Data shown
------------------------
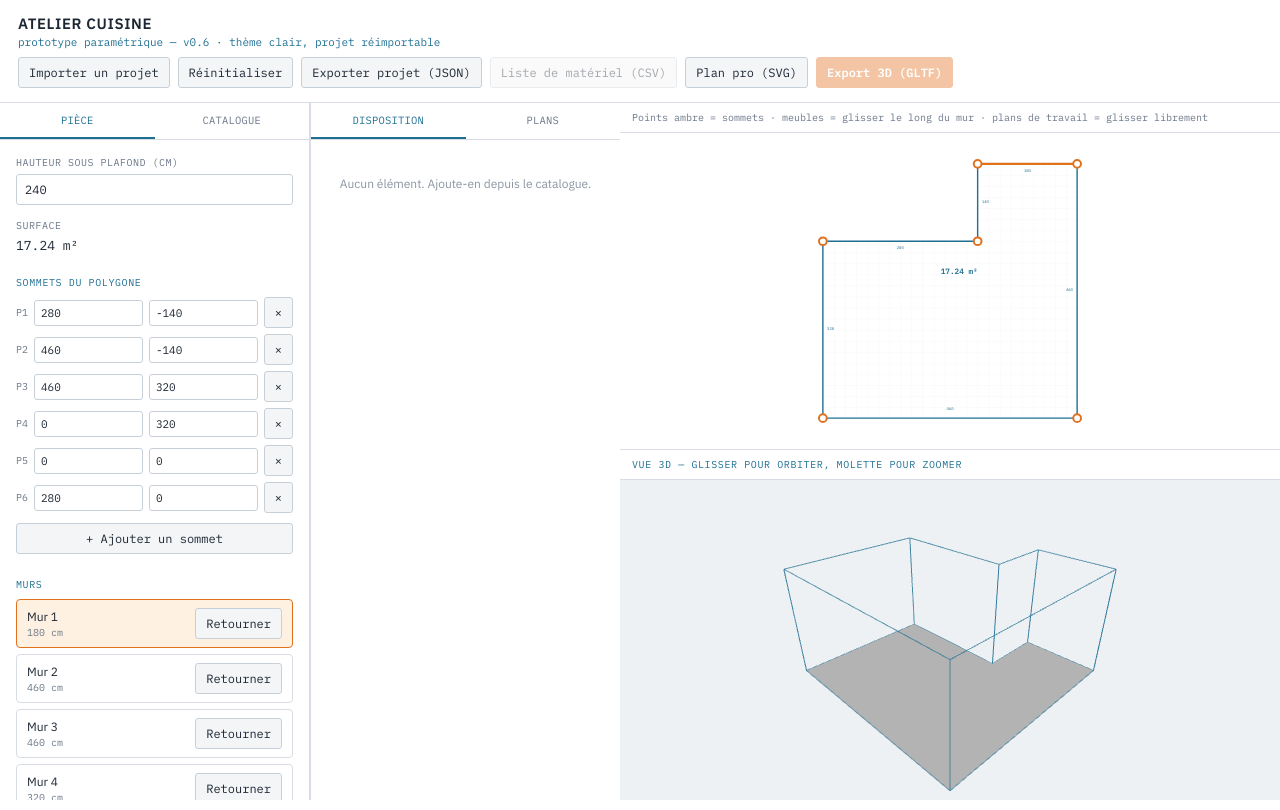
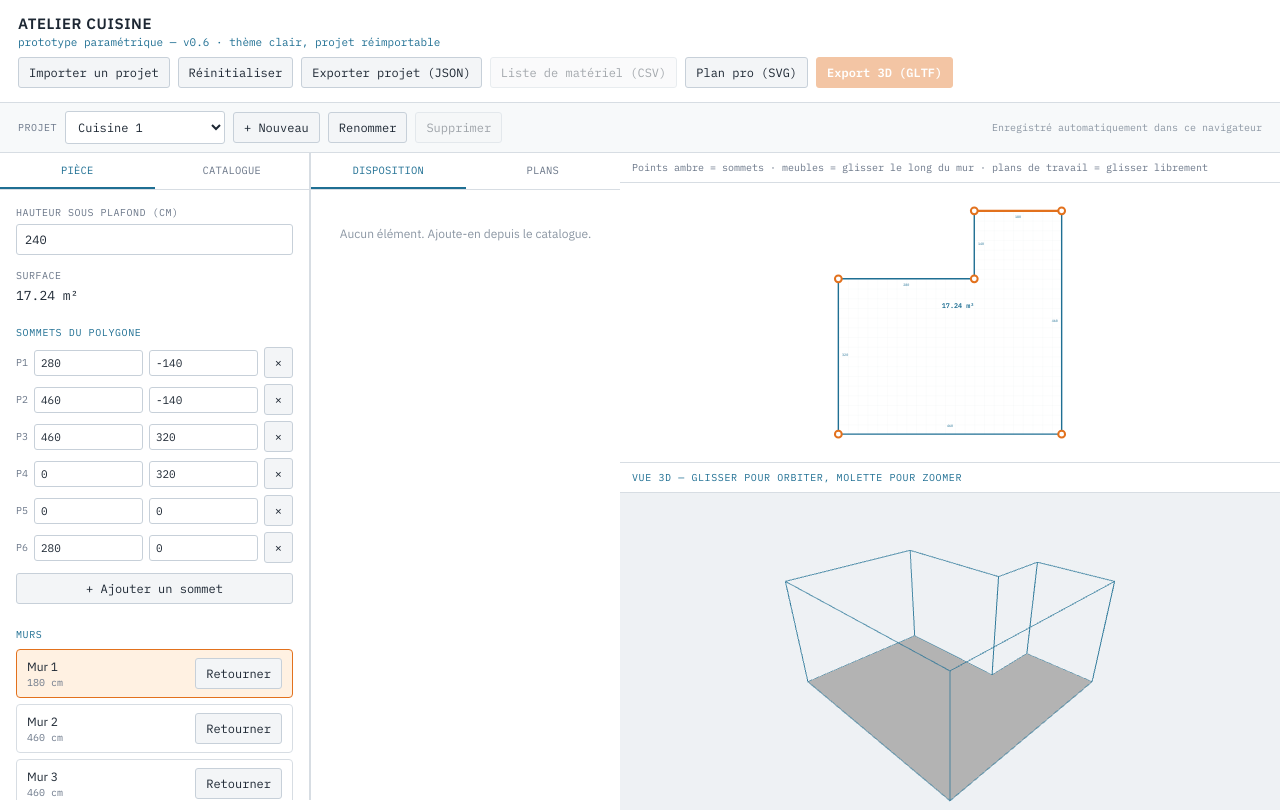
Before and after one commit to mplantey-io/cuisineMaker, a React (Vite) app: page / in a window 1280 px wide. Built offline with nearby package versions, Linux system fonts and the light colour scheme.

Commit message:
Sauvegarde locale automatique multi-projets (localStorage) avec selecteur, nouveau, renommer, supprimer

```diff
--- a/src/App.jsx
+++ b/src/App.jsx
@@ -396,14 +396,63 @@ function exportProjectJSON(state) {
 }
 
 // ---------------------------------------------------------------------------
+// Persistance locale (localStorage) — plusieurs projets, chargement auto
+// ---------------------------------------------------------------------------
+const LS_PROJECTS = "atelier-cuisine-projects-v1";
+const LS_ACTIVE = "atelier-cuisine-active-v1";
+
+function makeBlankProject(name) {
+  return {
+    id: uid(), name, savedAt: new Date().toISOString(),
+    vertices: DEFAULT_VERTICES, roomHeight: 240, placements: [], worktops: [], wallFlips: {},
+  };
+}
+function loadStore() {
+  try {
+    const raw = localStorage.getItem(LS_PROJECTS);
+    const projects = raw ? JSON.parse(raw) : {};
+    const activeId = localStorage.getItem(LS_ACTIVE);
+    return { projects, activeId };
+  } catch {
+    return { projects: {}, activeId: null };
+  }
+}
+function persistProjects(projects) {
+  try { localStorage.setItem(LS_PROJECTS, JSON.stringify(projects)); } catch { /* stockage indisponible, tant pis */ }
+}
+function persistActive(id) {
+  try { localStorage.setItem(LS_ACTIVE, id); } catch { /* stockage indisponible, tant pis */ }
+}
+
+// ---------------------------------------------------------------------------
 // Composant principal
 // ---------------------------------------------------------------------------
 export default function KitchenDesigner() {
-  const [vertices, setVertices] = useState(DEFAULT_VERTICES);
-  const [roomHeight, setRoomHeight] = useState(240);
-  const [placements, setPlacements] = useState([]);
-  const [worktops, setWorktops] = useState([]);
-  const [wallFlips, setWallFlips] = useState({});
+  const [initData] = useState(() => {
+    const { projects, activeId } = loadStore();
+    let list = projects && typeof projects === "object" ? projects : {};
+    let active = activeId && list[activeId] ? list[activeId] : null;
+    if (!active) {
+      const ids = Object.keys(list);
+      if (ids.length > 0) {
+        active = list[ids[0]];
+      } else {
+        active = makeBlankProject("Cuisine 1");
+        list = { ...list, [active.id]: active };
+        persistProjects(list);
+      }
+    }
+    persistActive(active.id);
+    return { projects: list, project: active };
+  });
+
+  const [projects, setProjects] = useState(initData.projects);
+  const [activeProjectId, setActiveProjectId] = useState(initData.project.id);
+  const [vertices, setVertices] = useState(initData.project.vertices);
+  const [roomHeight, setRoomHeight] = useState(initData.project.roomHeight);
+  const [placements, setPlacements] = useState(initData.project.placements);
+  const [worktops, setWorktops] = useState(initData.project.worktops);
+  const [wallFlips, setWallFlips] = useState(initData.project.wallFlips);
   const [selectedUid, setSelectedUid] = useState(null);
   const [selectedWorktopUid, setSelectedWorktopUid] = useState(null);
   const [activeWallIndex, setActiveWallIndex] = useState(0);
@@ -418,6 +467,7 @@ export default function KitchenDesigner() {
   const moduleDragRef = useRef(null);
   const worktopDragRef = useRef(null);
   const fileInputRef = useRef(null);
+  const saveTimeoutRef = useRef(null);
 
   const walls = useMemo(() => {
     const orient = polygonOrientation(vertices);
@@ -811,9 +861,72 @@ export default function KitchenDesigner() {
     setWallFlips({}); setActiveWallIndex(0); setSelectedUid(null); setSelectedWorktopUid(null);
   }
 
+  // --- sauvegarde automatique locale (anti-rebond) du projet actif ---
+  useEffect(() => {
+    if (saveTimeoutRef.current) clearTimeout(saveTimeoutRef.current);
+    saveTimeoutRef.current = setTimeout(() => {
+      setProjects((prev) => {
+        const existing = prev[activeProjectId];
+        if (!existing) return prev;
+        const updated = { ...prev, [activeProjectId]: { ...existing, vertices, roomHeight, placements, worktops, wallFlips, savedAt: new Date().toISOString() } };
+        persistProjects(updated);
+        return updated;
+      });
+    }, 500);
+    return () => clearTimeout(saveTimeoutRef.current);
+  }, [vertices, roomHeight, placements, worktops, wallFlips, activeProjectId]);
+
+  // --- gestion multi-projets ---
+  function loadProjectState(p) {
+    setVertices(p.vertices); setRoomHeight(p.roomHeight); setPlacements(p.placements);
+    setWorktops(p.worktops); setWallFlips(p.wallFlips);
+    setActiveWallIndex(0); setSelectedUid(null); setSelectedWorktopUid(null);
+  }
+  function switchProject(id) {
+    const p = projects[id];
+    if (!p || id === activeProjectId) return;
+    setActiveProjectId(id);
+    loadProjectState(p);
+    persistActive(id);
+  }
+  function createNewProject() {
+    const suggested = `Cuisine ${Object.keys(projects).length + 1}`;
+    const name = (typeof window !== "undefined" ? window.prompt("Nom du nouveau projet", suggested) : suggested) || suggested;
+    const p = makeBlankProject(name);
+    const updated = { ...projects, [p.id]: p };
+    setProjects(updated);
+    persistProjects(updated);
+    setActiveProjectId(p.id);
+    loadProjectState(p);
+    persistActive(p.id);
+  }
+  function renameActiveProject() {
+    const current = projects[activeProjectId];
+    const name = window.prompt("Renommer le projet", current?.name || "");
+    if (!name) return;
+    setProjects((prev) => {
+      const updated = { ...prev, [activeProjectId]: { ...prev[activeProjectId], name } };
+      persistProjects(updated);
+      return updated;
+    });
+  }
+  function deleteActiveProject() {
+    const ids = Object.keys(projects);
+    if (ids.length <= 1) return;
+    if (!window.confirm(`Supprimer "${projects[activeProjectId]?.name}" ? Cette action est irréversible.`)) return;
+    const updated = { ...projects };
+    delete updated[activeProjectId];
+    setProjects(updated);
+    persistProjects(updated);
+    const nextId = Object.keys(updated)[0];
+    setActiveProjectId(nextId);
+    loadProjectState(updated[nextId]);
+    persistActive(nextId);
+  }
+
   // --- export / import du projet complet ---
   function handleExportProject() {
-    exportProjectJSON({ vertices, roomHeight, placements, worktops, wallFlips });
+    exportProjectJSON({ name: projects[activeProjectId]?.name, vertices, roomHeight, placements, worktops, wallFlips });
   }
   function triggerImport() { setImportError(""); fileInputRef.current?.click(); }
   function handleImportFile(e) {
@@ -824,12 +937,22 @@ export default function KitchenDesigner() {
       try {
         const data = JSON.parse(reader.result);
         if (!Array.isArray(data.vertices) || data.vertices.length < 3) throw new Error("bad-vertices");
-        setVertices(data.vertices);
-        setRoomHeight(typeof data.roomHeight === "number" ? data.roomHeight : 240);
-        setPlacements(Array.isArray(data.placements) ? data.placements : []);
-        setWorktops(Array.isArray(data.worktops) ? data.worktops : []);
-        setWallFlips(data.wallFlips && typeof data.wallFlips === "object" ? data.wallFlips : {});
-        setActiveWallIndex(0); setSelectedUid(null); setSelectedWorktopUid(null);
+        const suggested = data.name || file.name.replace(/\.json$/i, "") || "Projet importé";
+        const name = window.prompt("Nom du projet importé", suggested) || suggested;
+        const p = {
+          id: uid(), name, savedAt: new Date().toISOString(),
+          vertices: data.vertices,
+          roomHeight: typeof data.roomHeight === "number" ? data.roomHeight : 240,
+          placements: Array.isArray(data.placements) ? data.placements : [],
+          worktops: Array.isArray(data.worktops) ? data.worktops : [],
+          wallFlips: data.wallFlips && typeof data.wallFlips === "object" ? data.wallFlips : {},
+        };
+        const updated = { ...projects, [p.id]: p };
+        setProjects(updated);
+        persistProjects(updated);
+        setActiveProjectId(p.id);
+        loadProjectState(p);
+        persistActive(p.id);
         setImportError("");
       } catch (err) {
         setImportError("Fichier illisible : ce n'est pas un projet Atelier Cuisine valide.");
@@ -848,6 +971,10 @@ export default function KitchenDesigner() {
         .header { display:flex; align-items:center; justify-content:space-between; padding:14px 18px; border-bottom:1px solid #d7dde3; background:#ffffff; flex-wrap:wrap; gap:8px; }
         .header h1 { font-size:15px; letter-spacing:.04em; text-transform:uppercase; font-weight:600; margin:0; color:#1d2733; }
         .header .sub { font-family:'IBM Plex Mono',monospace; font-size:11px; color:#1f6f93; margin-top:2px; }
+        .project-bar { display:flex; align-items:center; gap:8px; padding:8px 18px; background:#f7f9fa; border-bottom:1px solid #d7dde3; flex-wrap:wrap; }
+        .project-bar label { font-family:'IBM Plex Mono',monospace; font-size:10px; text-transform:uppercase; letter-spacing:.05em; color:#6b7789; }
+        .project-bar .select { width:auto; min-width:160px; }
+        .autosave-hint { font-family:'IBM Plex Mono',monospace; font-size:10px; color:#8b96a3; margin-left:auto; }
         .btn { font-family:'IBM Plex Mono',monospace; font-size:12px; background:#f3f5f7; color:#1d2733; border:1px solid #c7d0d9; padding:7px 10px; border-radius:3px; cursor:pointer; }
         .btn:hover { border-color:#1f6f93; color:#1f6f93; }
         .btn:disabled { opacity:.4; cursor:default; }
@@ -898,6 +1025,8 @@ export default function KitchenDesigner() {
         .radii-grid label { grid-column:1 / -1; }
 
         @media (max-width: 860px) {
+          .project-bar { padding: 8px 12px; }
+          .autosave-hint { display: none; }
           .app { min-height: 100vh; height: auto; }
           .body { flex-direction: column; }
           .sidebar { width: 100%; max-height: 42vh; min-height: 0; overflow: hidden; border-right: none; border-bottom: 1px solid #d7dde3; }
@@ -930,6 +1059,18 @@ export default function KitchenDesigner() {
           <button className="btn" onClick={() => exportFloorPlanSVG(vertices, walls, allSolids, roomArea, roomHeight)}>Plan pro (SVG)</button>
           <button className="btn primary" onClick={() => exportGLTF(allSolids)} disabled={allSolids.length === 0}>Export 3D (GLTF)</button>
         </div>
+      </div>
+      <div className="project-bar">
+        <label>Projet</label>
+        <select className="select" value={activeProjectId} onChange={(e) => switchProject(e.target.value)}>
+          {Object.values(projects).sort((a, b) => a.name.localeCompare(b.name)).map((p) => (
+            <option key={p.id} value={p.id}>{p.name}</option>
+          ))}
+        </select>
+        <button className="btn" onClick={createNewProject}>+ Nouveau</button>
+        <button className="btn" onClick={renameActiveProject}>Renommer</button>
+        <button className="btn" onClick={deleteActiveProject} disabled={Object.keys(projects).length <= 1}>Supprimer</button>
+        <span className="autosave-hint">Enregistré automatiquement dans ce navigateur</span>
       </div>
       {importError && <div className="warning" style={{ margin: "8px 18px 0" }}>{importError}</div>}
 
```
Also changed, not shown: 3 other files (tests, documents, lock files or other folders).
------------------------
Work instructions
Wherever a line holds the word "hint", copy that line out of the entries above.

Final answer
+        .autosave-hint { font-family:'IBM Plex Mono',monospace; font-size:10px; color:#8b96a3; margin-left:auto; }
+          .autosave-hint { display: none; }
+        <span className="autosave-hint">Enregistré automatiquement dans ce navigateur</span>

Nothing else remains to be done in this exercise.